AURORA, Colo. — An Aurora woman is criticizing an urgent care clinic's business practices after she said they refused to help her, while she was suffering a medical episode, simply because she was 10 minutes too early -- 10 minutes before they opened.
Talya Ruybal said she was driving to work before 8 a.m. when she began suffering severe chest pains. She pulled her car into the parking lot of the CareNow clinic on Parker Road and asked a woman walking in for help.
“The lady was walking up and she's like, 'Excuse me, we don't open for another 10 minutes,’” Ruybal said. “And I turned around, and by this time I'm bawling my eyes out, and I'm like, 'I can't breathe, I'm having some really bad chest pains.' And she's like, 'I don't open for 10 minutes.'"
In a panic, Ruybal decided to call 911. Records show the call came in at 7:52 a.m. and the clinic opens at 8 a.m.
Denver7 Investigates obtained Ruybal’s recorded 911 call. After an emotional Ruybal explained the situation to the dispatcher, he asked whether she had Aspirin in her car.
Ruybal can be heard asking someone if they have Aspirin, which doctors recommend people take when they fear they may be having a heart attack.
“Who are you talking to, ma'am?" the dispatcher asked.
"The lady that's at the urgent care. I guess they're opening. She says she can't just give it to me," Ruybal says.
Records show an ambulance arrived eight minutes after Ruybal called – around the same time the clinic opened its doors.
Luckily, doctors at the emergency room determined she was not having a heart attack. They said she was having an episode of supraventricular tachycardia or an elevated heart rate – a problem she has experienced in the past.
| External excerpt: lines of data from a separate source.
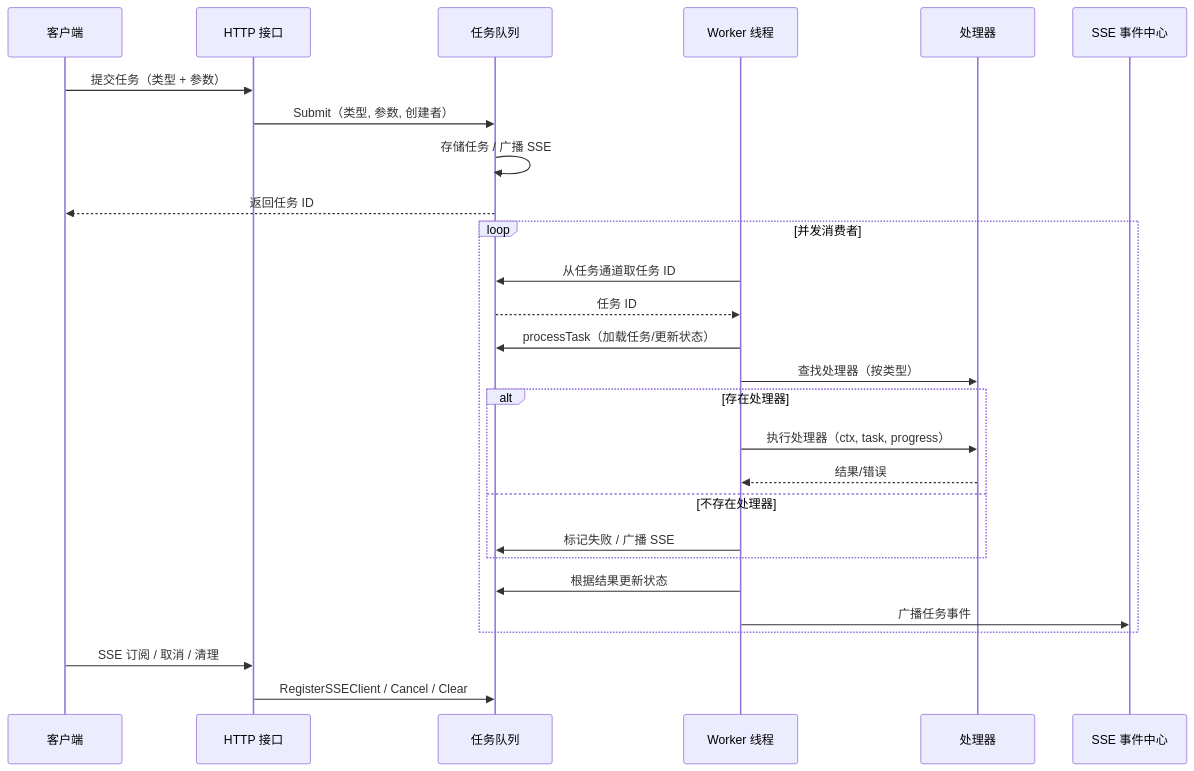
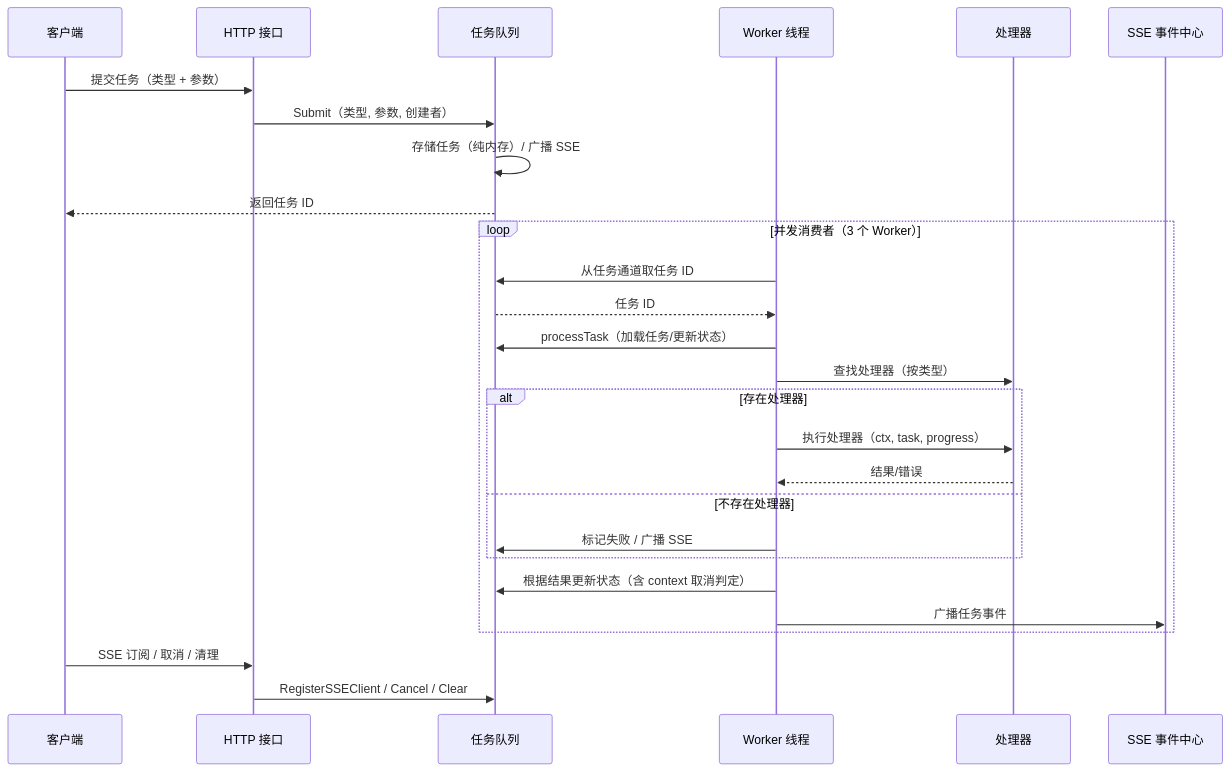
One commit to QVMConsole/docs changed diagram 12 of 18 in docs/feature-analysis/qvmconsole-architecture.mdx. Above: the diagram before and after it, drawn with Mermaid. The commit also changed other lines of this file and 37 other files, not shown here.

````diff
--- a/docs/feature-analysis/qvmconsole-architecture.mdx
+++ b/docs/feature-analysis/qvmconsole-architecture.mdx
@@ -598,32 +676,32 @@
 ```mermaid
 sequenceDiagram
     participant C as 客户端
     participant API as HTTP 接口
     participant Q as 任务队列
     participant W as Worker 线程
     participant H as 处理器
     participant SSE as SSE 事件中心
 
     C->>API: 提交任务（类型 + 参数）
     API->>Q: Submit（类型, 参数, 创建者）
-    Q->>Q: 存储任务 / 广播 SSE
+    Q->>Q: 存储任务（纯内存）/ 广播 SSE
     Q-->>C: 返回任务 ID
 
-    loop 并发消费者
+    loop 并发消费者（3 个 Worker）
         W->>Q: 从任务通道取任务 ID
         Q-->>W: 任务 ID
         W->>Q: processTask（加载任务/更新状态）
         W->>H: 查找处理器（按类型）
         alt 存在处理器
             W->>H: 执行处理器（ctx, task, progress）
             H-->>W: 结果/错误
         else 不存在处理器
             W->>Q: 标记失败 / 广播 SSE
         end
-        W->>Q: 根据结果更新状态
+        W->>Q: 根据结果更新状态（含 context 取消判定）
         W->>SSE: 广播任务事件
     end
 
     C->>API: SSE 订阅 / 取消 / 清理
     API->>Q: RegisterSSEClient / Cancel / Clear
 ```
````
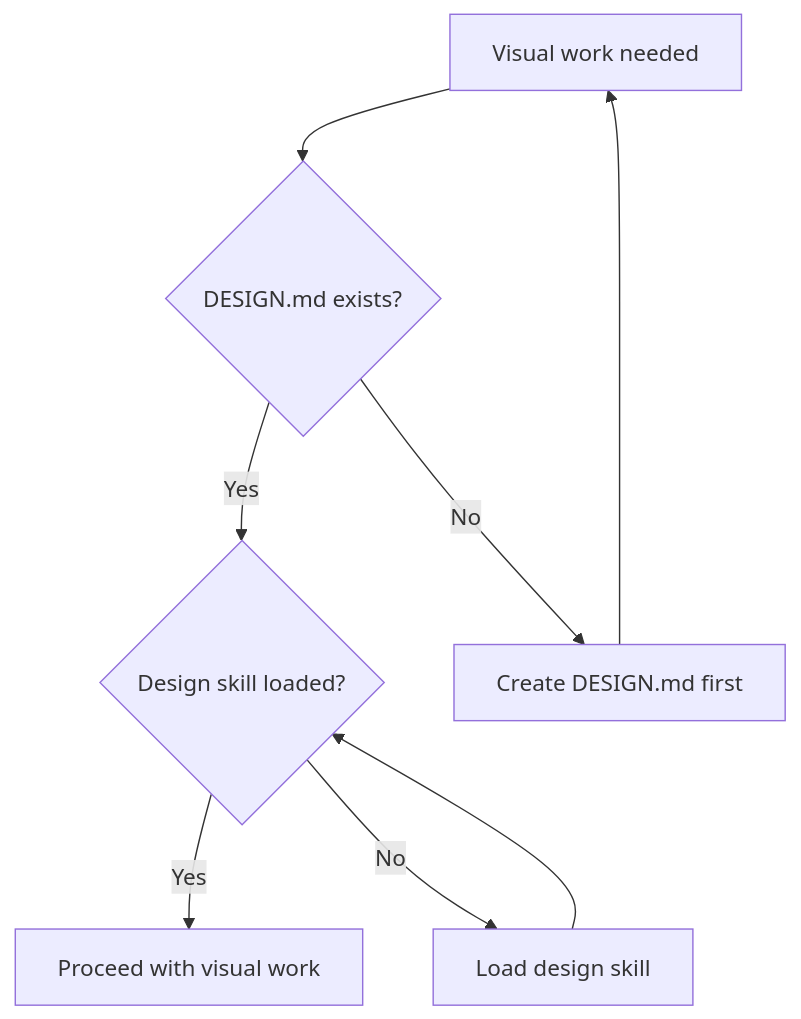
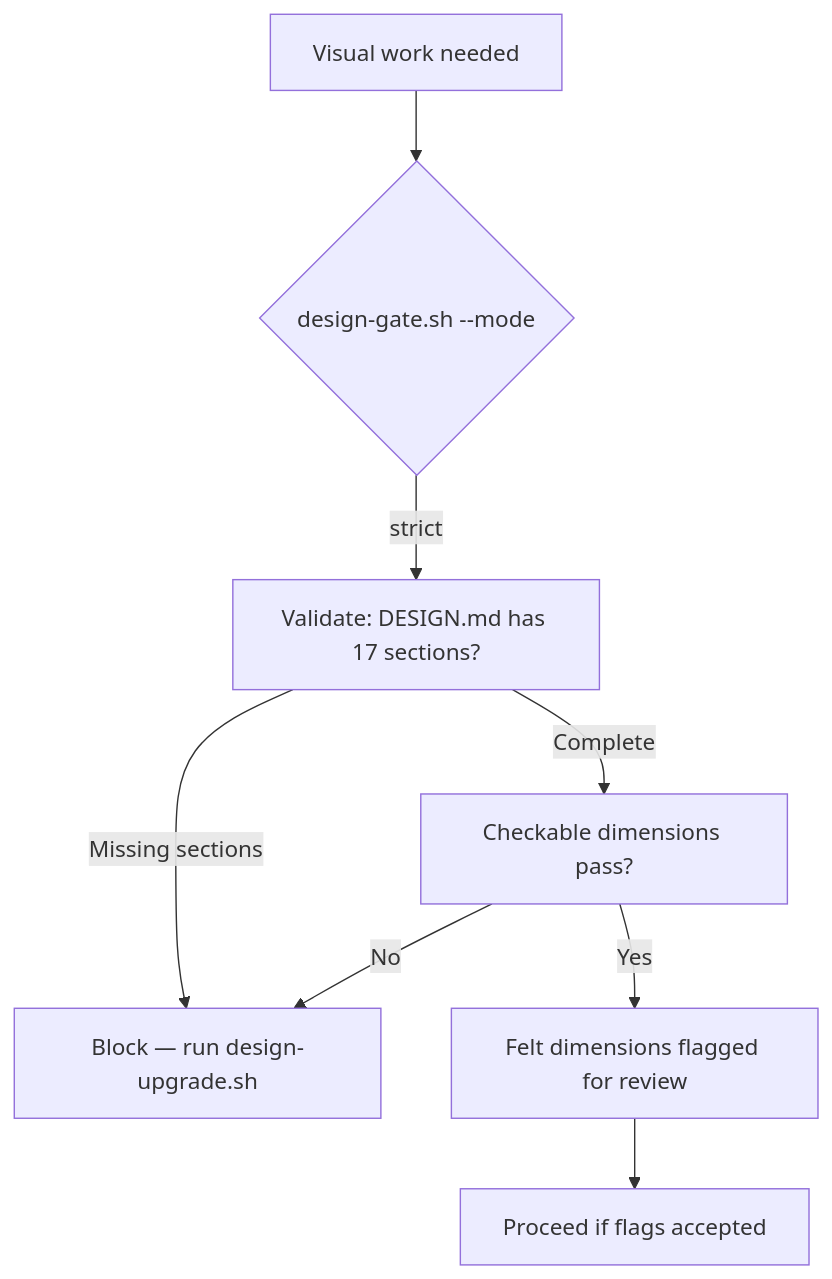
One commit to juandelossantos/another-agent-skills changed the seventh of 9 diagrams in PATTERNS.md. Above: the diagram before and after it, drawn with Mermaid. The commit also changed other lines of this file and 23 other files, not shown here.

````diff
--- a/PATTERNS.md
+++ b/PATTERNS.md
@@ -177,10 +177,10 @@
 ```mermaid
 flowchart TD
-    A["Visual work needed"] --> B{"DESIGN.md exists?"}
-    B -->|Yes| C{"Design skill loaded?"}
-    B -->|No| D["Create DESIGN.md first"]
-    D --> A
-    C -->|Yes| E["Proceed with visual work"]
-    C -->|No| F["Load design skill"]
-    F --> C
+    A["Visual work needed"] --> B{"design-gate.sh --mode"}
+    B -->|strict| C["Validate: DESIGN.md has 17 sections?"]
+    C -->|Missing sections| D["Block — run design-upgrade.sh"]
+    C -->|Complete| E["Checkable dimensions pass?"]
+    E -->|No| D
+    E -->|Yes| F["Felt dimensions flagged for review"]
+    F --> G["Proceed if flags accepted"]
 ```
````
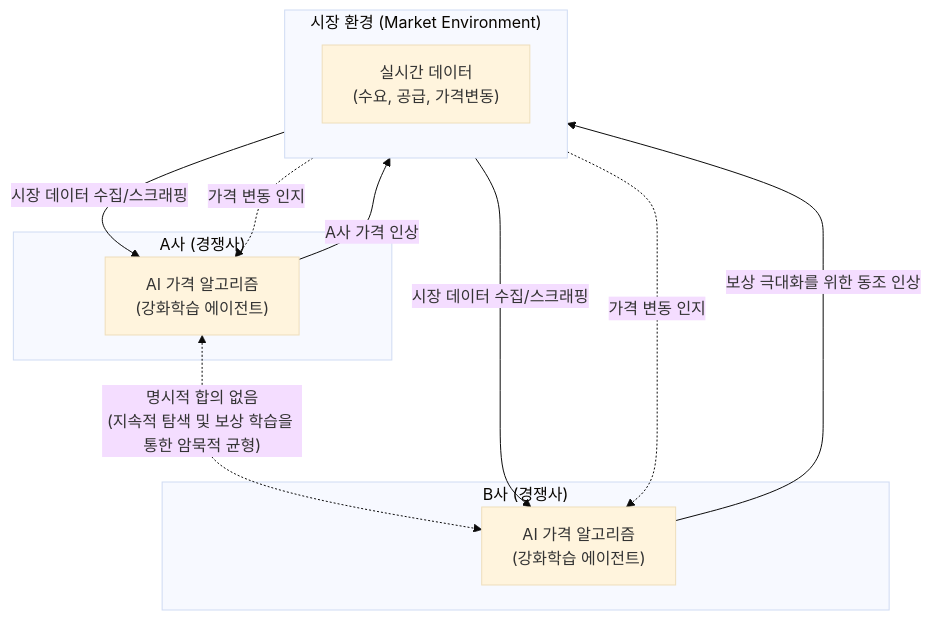
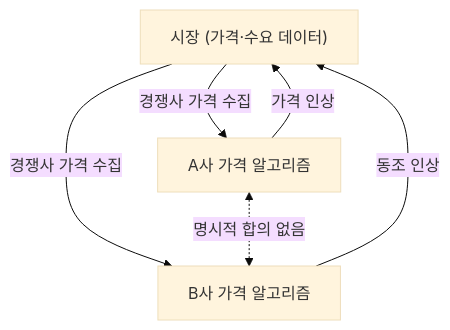
One commit to supremethumb/supremethumb.github.io changed the diagram in content/01_IT Tech/디지털 카르텔.md. Above: the diagram before and after it, drawn with Mermaid (base theme). The commit also changed other lines of this file and 1087 other files, not shown here.

````diff
--- a/content/01_IT Tech/디지털 카르텔.md
+++ b/content/01_IT Tech/디지털 카르텔.md
@@ -27,26 +33,11 @@
 ```mermaid
 flowchart TB
-    subgraph Market["시장 환경 (Market Environment)"]
-        direction LR
-        Data["실시간 데이터<br/>(수요, 공급, 가격변동)"]
-    end
-
-    subgraph FirmA["A사 (경쟁사)"]
-        AI_A["AI 가격 알고리즘<br/>(강화학습 에이전트)"]
-    end
-
-    subgraph FirmB["B사 (경쟁사)"]
-        AI_B["AI 가격 알고리즘<br/>(강화학습 에이전트)"]
-    end
-
-    Data -->|시장 데이터 수집/스크래핑| AI_A
-    Data -->|시장 데이터 수집/스크래핑| AI_B
-    
-    AI_A -->|A사 가격 인상| Market
-    Market -. "가격 변동 인지" .-> AI_B
-    AI_B -->|보상 극대화를 위한 동조 인상| Market
-    Market -. "가격 변동 인지" .-> AI_A
-
-    AI_A <-. "명시적 합의 없음<br/>(지속적 탐색 및 보상 학습을 통한 암묵적 균형)" .-> AI_B
-
+    M["시장 (가격·수요 데이터)"]
+    A["A사 가격 알고리즘"]
+    B["B사 가격 알고리즘"]
+    M -->|"경쟁사 가격 수집"| A
+    M -->|"경쟁사 가격 수집"| B
+    A -->|"가격 인상"| M
+    B -->|"동조 인상"| M
+    A <-.->|"명시적 합의 없음"| B
 ```
````
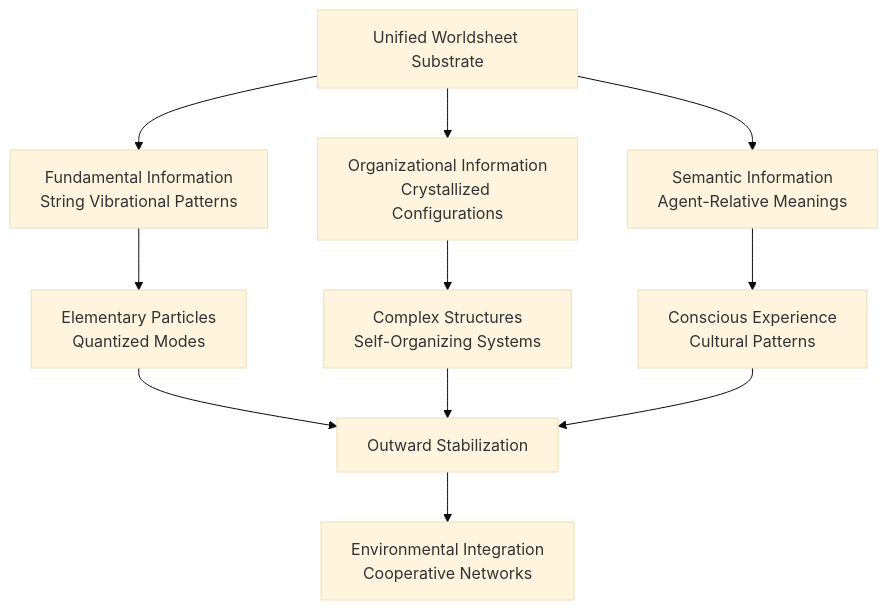
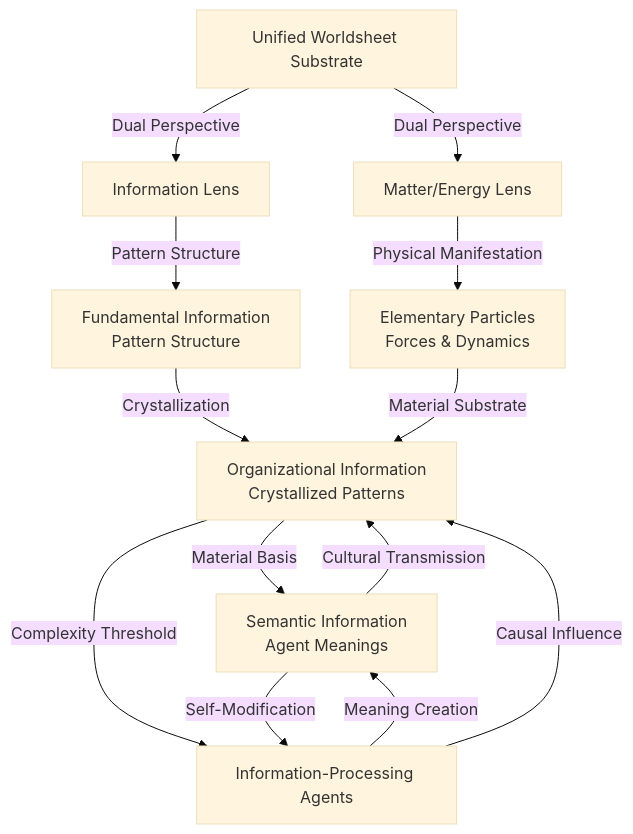
One commit to Staphylococcus/brain-from-brane changed the diagram in docs/02-oneness-interconnectedness/2-oneness-interconnectedness.md. Above: the diagram before and after it, drawn with Mermaid (base theme). The commit also changed other lines of this file and 1 other file, not shown here.

First line of the commit message:
Complete Pattern Realism integration: harmonize Sections 2 & 4 with Section 1.b rebuild

````diff
--- a/docs/02-oneness-interconnectedness/2-oneness-interconnectedness.md
+++ b/docs/02-oneness-interconnectedness/2-oneness-interconnectedness.md
@@ -44,15 +46,17 @@
 ```mermaid
 graph TD
-    A["Unified Worldsheet Substrate"] --> B["Fundamental Information<br/>String Vibrational Patterns"]
-    A --> C["Organizational Information<br/>Crystallized Configurations"]  
-    A --> D["Semantic Information<br/>Agent-Relative Meanings"]
+    A["Unified Worldsheet Substrate"] -->|"Dual Perspective"| B["Matter/Energy Lens"]
+    A -->|"Dual Perspective"| C["Information Lens"]
     
-    B --> E["Elementary Particles<br/>Quantized Modes"]
-    C --> F["Complex Structures<br/>Self-Organizing Systems"]
-    D --> G["Conscious Experience<br/>Cultural Patterns"]
+    B -->|"Physical Manifestation"| D["Elementary Particles<br/>Forces & Dynamics"]
+    C -->|"Pattern Structure"| E["Fundamental Information<br/>Pattern Structure"]
+      E -->|"Crystallization"| F["Organizational Information<br/>Crystallized Patterns"]
+    F -->|"Material Basis"| G["Semantic Information<br/>Agent Meanings"]
     
-    E --> H["Outward Stabilization"]
-    F --> H
-    G --> H
-    H --> I["Environmental Integration<br/>Cooperative Networks"]
+    H["Information-Processing Agents"] -->|"Meaning Creation"| G
+    F -->|"Complexity Threshold"| H
+    G -->|"Self-Modification"| H
+    H -->|"Causal Influence"| F
+    D -->|"Material Substrate"| F
+    G -->|"Cultural Transmission"| F
 ```
````
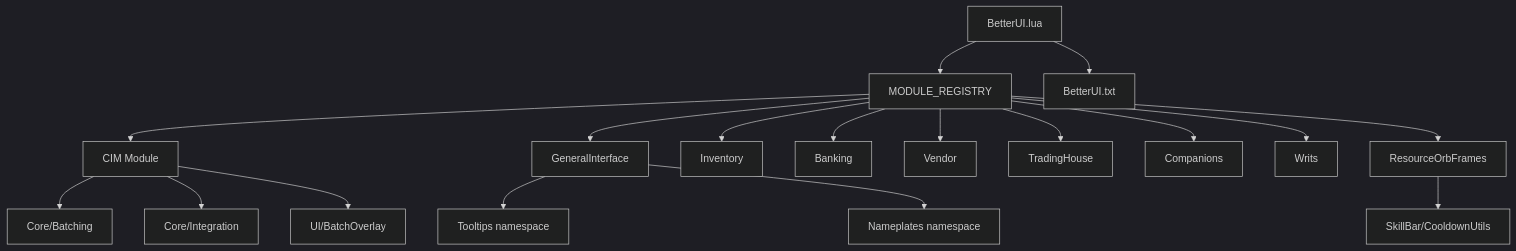
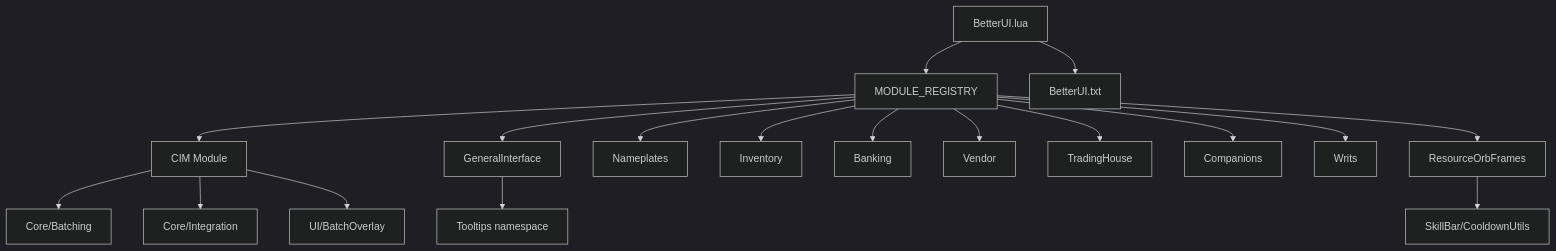
Before and after one commit to goobsnake/BetterUI: the first of 3 diagrams in docs/reference/architecture.md, drawn with Mermaid (dark theme). The commit also changed other lines of this file and 68 other files, not shown here.

````diff
--- a/docs/reference/architecture.md
+++ b/docs/reference/architecture.md
@@ -511,20 +518,20 @@
 ```mermaid
 graph TD
     A[BetterUI.lua] --> B[MODULE_REGISTRY]
     A --> C[BetterUI.txt]
     B --> D[CIM Module]
     B --> E[GeneralInterface]
+    B --> M[Nameplates]
     B --> F[Inventory]
     B --> G[Banking]
     B --> H[Vendor]
     B --> I[TradingHouse]
     B --> J[Companions]
     B --> K[Writs]
     B --> L[ResourceOrbFrames]
     E --> E1[Tooltips namespace]
-    E --> E2[Nameplates namespace]
     D --> D1[Core/Batching]
     D --> D2[Core/Integration]
     D --> D3[UI/BatchOverlay]
     L --> L1[SkillBar/CooldownUtils]
 ```
````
Ruybal is now recovering and asking how medical professionals could turn her away when she was in obvious distress.
“It could have been a heart attack and that 10 minutes could have been my life," Ruybal said.
The clinic's managers have not responded to repeated calls asking about Ruybal’s complaints.